When we're bummed about our work, we tend to think the problem is the actual tasks we do. Our day-to-day to-do list is boring and repetitive. Our workload is excessive. We're stuck in a rut doing the same things day in and day out.

But research shows that the difference between loving and hating a job is often less about what you do and more about the attitude with which you do it.

One fascinating study of hospital janitors, for instance, found that while many folks hated work most of us would think of as downright dreary, a thoughtful minority found clever ways to see the larger value of their efforts, leverage their unique skills, and take pride in their contribution. The latter enjoyed their jobs far more even though everyone had the identical job description.

A self-administered shot of intense motivation

The difference between dragging yourself to the office and taking pleasure in your work, in other words, often has little to do with your actual work. There are obvious exceptions to this, of course -- the solution to a truly toxic workplace is to run for the door not chastise yourself for your attitude, and moving on to a more stimulating gig can be a great idea.

But if you're pretty sure there is still value to be squeezed from your current job (or your circumstances mean you're stuck there for awhile), why not rethink your perspective for maximum motivation? In an interview with CNBC, psychologist and bestselling author Dan Ariely recently offered a dead simple suggestion to accomplish this -- ask yourself just one question.
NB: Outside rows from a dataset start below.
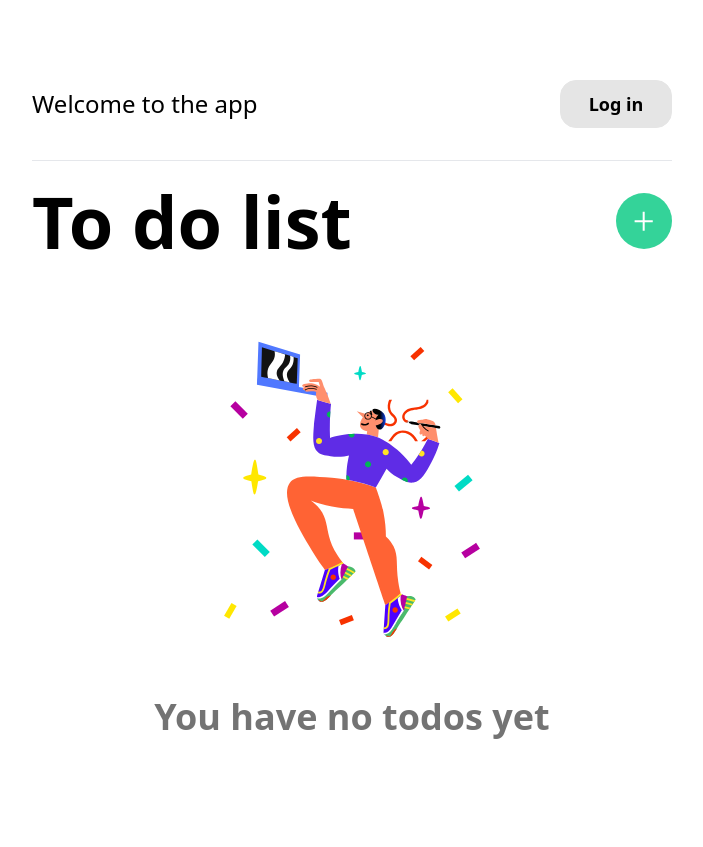
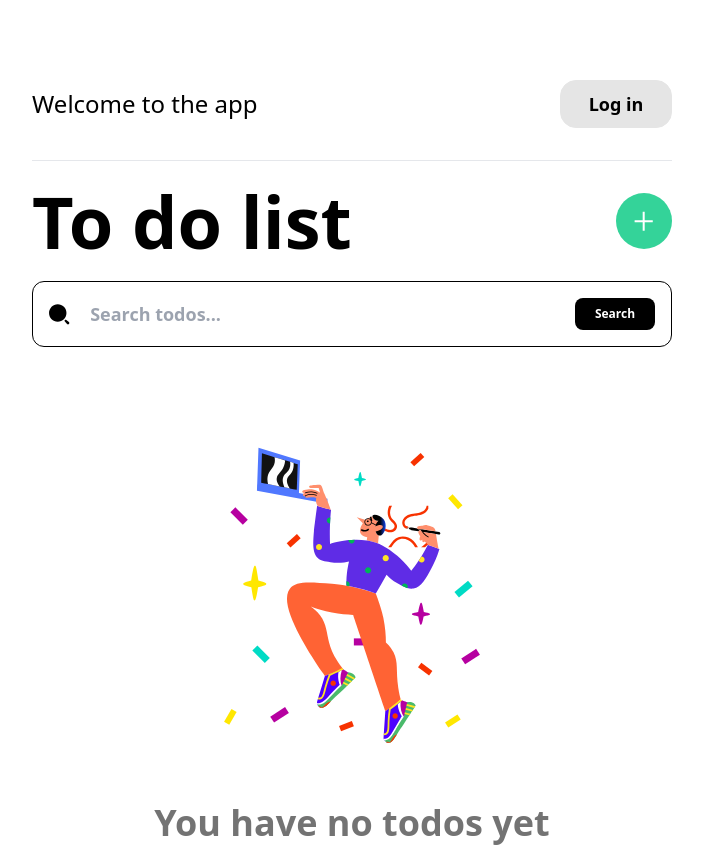
Before and after one commit to nykami/todo-app, a Vue app in the folder todo-app/: page / in a window 1280 px wide. Shown: the whole page, without its empty margins (288-991 px from the left). Before the commit the page ends 800 px from the top, so only its background shows below. Built offline with nearby package versions, Linux system fonts and the light colour scheme.

Commit message:
ITL-22  Make an input field and design it

```diff
--- a/todo-app/src/App.vue
+++ b/todo-app/src/App.vue
@@ -3,6 +3,7 @@
     <div>
       <TodoLogin />
       <TodoHeader @addTodo="addTodo" />
+      <SearchBar />
       <TodoPlaceholder v-if="!todos.length" />
       <TodoList
         v-else
@@ -22,6 +23,7 @@ import TodoLogin from "./components/header/TodoLogin.vue";
 import TodoHeader from "./components/header/TodoHeader.vue";
 import TodoPlaceholder from "./components/TodoPlaceholder.vue";
 import TodoList from "./components/TodoList.vue";
+import SearchBar from "./components/SearchBar.vue";
 import { Todo } from "./components/types/Todo.vue";
 
 const todos = ref<Todo[]>([]);
--- /dev/null
+++ b/todo-app/src/components/SearchBar.vue
@@ -0,0 +1,29 @@
+<template>
+  <div
+    class="flex items-center justify-between border border-black p-4 rounded-xl mb-10 w-72 h-12 sm:w-full sm:h-full"
+  >
+    <div class="flex items-center">
+      <SearchIcon class="w-5 h-5 sm:w-6 sm:h-6" />
+      <input
+        v-model="searchText"
+        type="text"
+        class="rounded-lg text-sm font-medium sm:text-lg sm:font-semibold text-black ml-4 py-2 px-1 w-32 h-6 sm:h-8 sm:w-full"
+        placeholder="Search todos..."
+      />
+    </div>
+
+    <button
+      class="sm:ml-2 sm:px-4 sm:py-2 bg-black text-white text-xs rounded-lg w-16 h-8 sm:w-20 sm:h-8 items-center font-semibold"
+    >
+      Search
+    </button>
+  </div>
+</template>
+
+<script setup lang="ts">
+import { ref } from "vue";
+import SearchIcon from "./icons/SearchIcon.vue";
+
+const searchText = ref<string>("");
+
+</script>
--- /dev/null
+++ b/todo-app/src/components/icons/SearchIcon.vue
@@ -0,0 +1,14 @@
+<template>
+  <svg
+    width="25"
+    height="25"
+    viewBox="0 0 25 25"
+    fill="none"
+    xmlns="http://www.w3.org/2000/svg"
+  >
+    <path
+      d="M18.7956 19.6166C19.2595 19.1559 20.003 19.1559 20.4668 19.6166L23.5324 22.0911H23.5856C24.2058 22.718 24.2058 23.7344 23.5856 24.3613C22.9654 24.9881 21.9599 24.9881 21.3396 24.3613L18.7956 21.4456L18.6991 21.3367C18.5193 21.109 18.4199 20.8252 18.4199 20.5311C18.4199 20.1879 18.5551 19.8588 18.7956 19.6166ZM10.3439 0.831421C13.0739 0.831421 15.692 1.92754 17.6223 3.87866C19.5527 5.82977 20.6371 8.47604 20.6371 11.2353C20.6371 16.9813 16.0287 21.6392 10.3439 21.6392C4.65919 21.6392 0.0507812 16.9813 0.0507812 11.2353C0.0507812 5.48941 4.65919 0.831421 10.3439 0.831421Z"
+      fill="black"
+    />
+  </svg>
+</template>
```
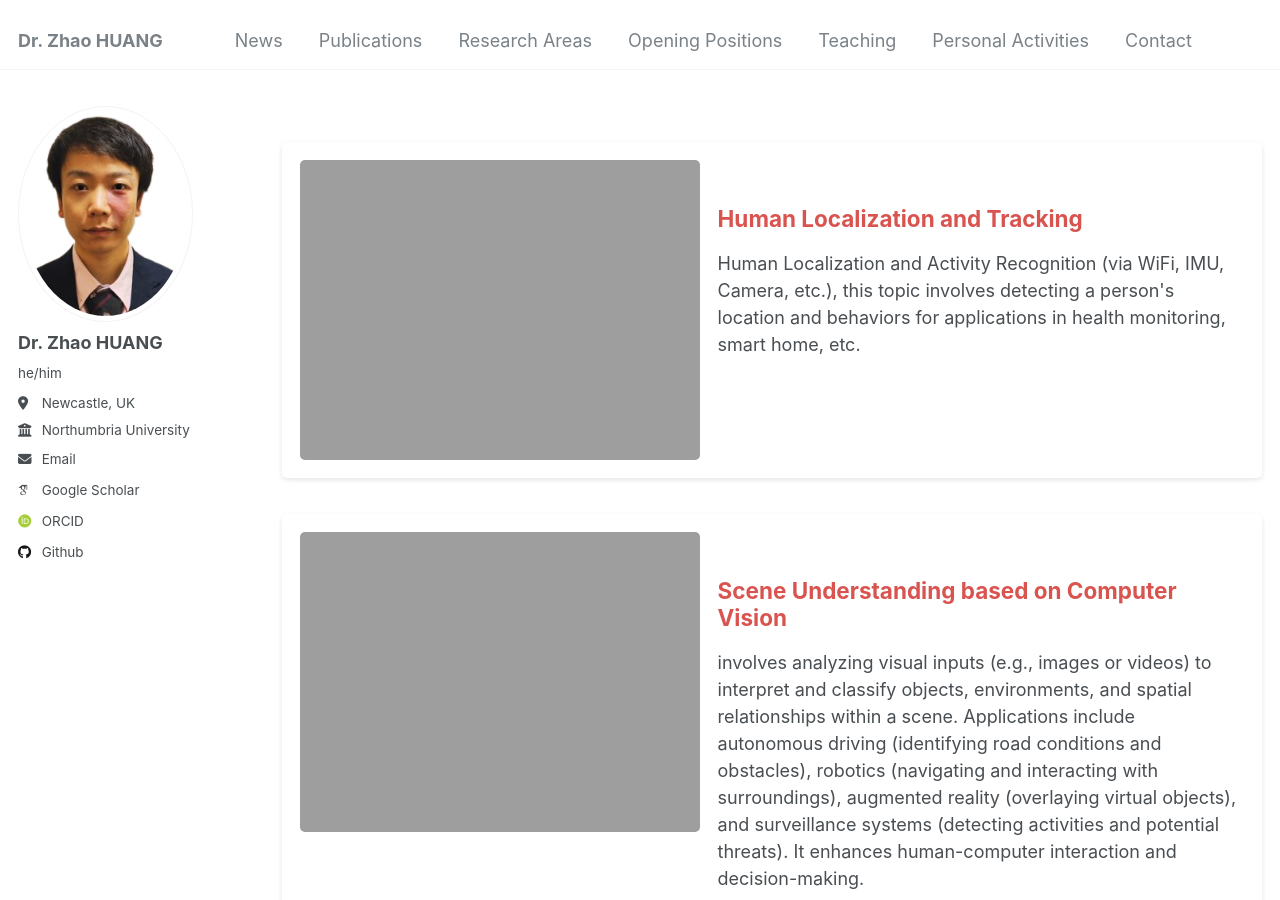
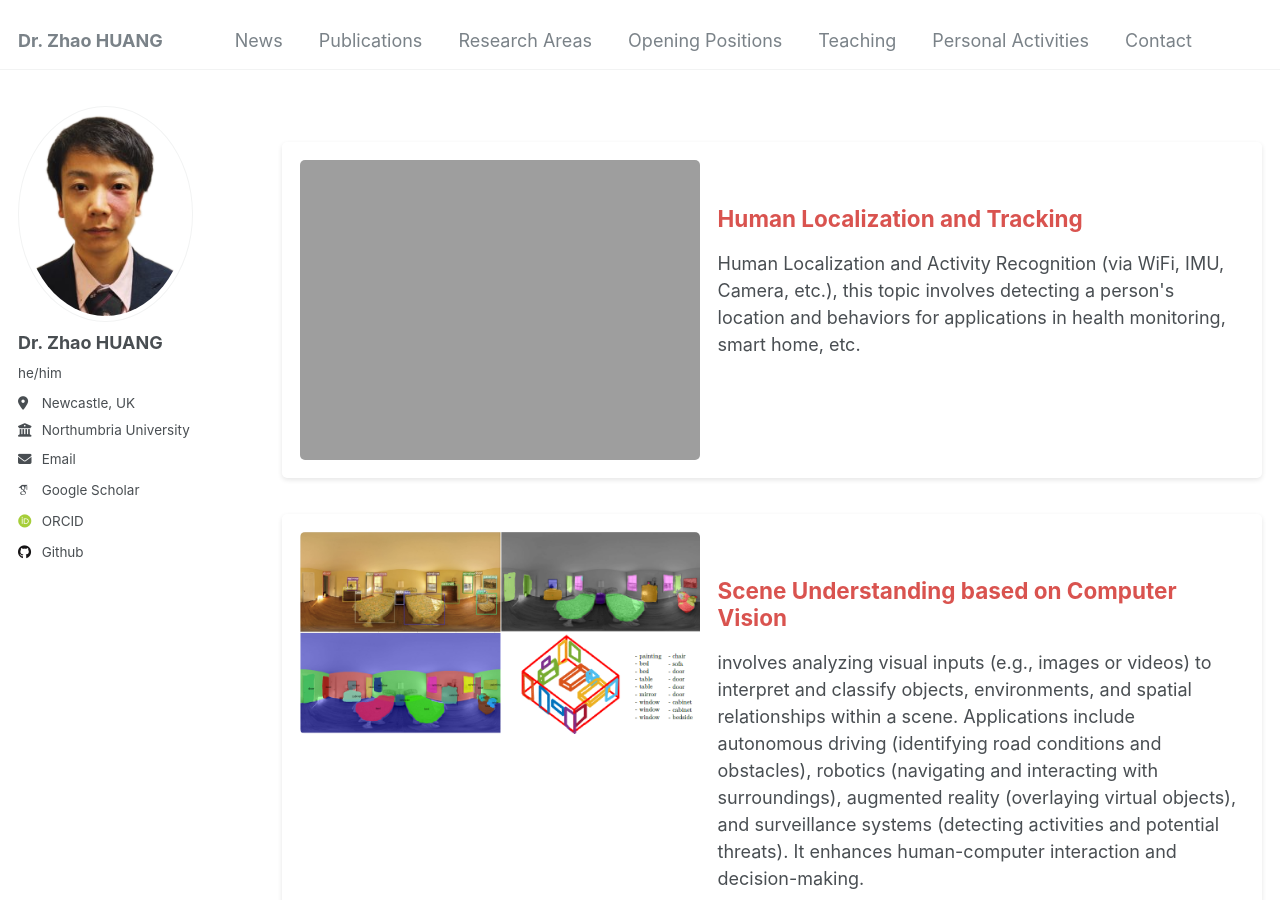
Before and after one commit to ZZ2020zz/ZZ2020zz.github.io, a Jekyll site: the page built from _pages/research.html, in a window 1280 px wide and 900 px high. Built offline with Jekyll 4.4.1, drawn with Linux system fonts in a browser that asks for light colours; some web fonts are replaced.

Commit message:
Update research.html

```diff
--- a/_pages/research.html
+++ b/_pages/research.html
@@ -24,7 +24,7 @@ author_profile: true
     </div>
 </div>
 <div class="container" style="display: flex; align-items: flex-start; margin: 2rem auto; max-width: 1200px; background: #fff; padding: 1rem; border-radius: 5px; box-shadow: 0 2px 5px rgba(0, 0, 0, 0.1);">
-    <img src="https://zz2020zz.github.io//assets//css//scene.png" alt="Research Topic 1" style="max-width: 400px; border-radius: 5px; margin-right: 1rem;">
+    <img src="https://zz2020zz.github.io//assets//css//sence.png" alt="Research Topic 1" style="max-width: 400px; border-radius: 5px; margin-right: 1rem;">
     <div class="text" style="flex: 1;">
         <h2 style="color: #d9534f; margin-bottom: 0.5rem;">Scene Understanding based on Computer Vision</h2>
         <ul style="margin: 1rem 0 0; padding: 0; list-style: none;">
```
"Our understanding of what causes us to be happy is flawed," Ariely explains. "The rational perspective is that we're motivated by money and nothing else matters," but the truth is, while money is certainly nice, "we're motivated by a sense of meaning."

And while you probably would have to go through your boss (or, in the case of entrepreneurs, dip into your less-than-overflowing bank account) to get a raise or switch up your responsibilities, meaning is entirely yours to control. If janitors have scope to rethink their jobs, certainly you do too. Ariely recommends those experiencing flagging motivation ask themselves: "How is the work I'm doing helping someone down road? What meaning can I find here?"

Highlighting how your work benefits others offers a huge boost to motivation and happiness, Ariely contends. He has science on his side.

Another study done by Wharton professor Adam Grant with call center employees (another gig that's generally thought of as pretty depressing), found that simply reminding employees of the downstream benefits of their work -- in this case, by bringing in an employee from another department whose salary was paid by the sales they generated -- boosted performance by a whopping 20 percent, and that's without spending a dime or changing the job in any other way.

So how about it, how is your work helping someone down the road? And when is the last time you took a moment to consider this important question?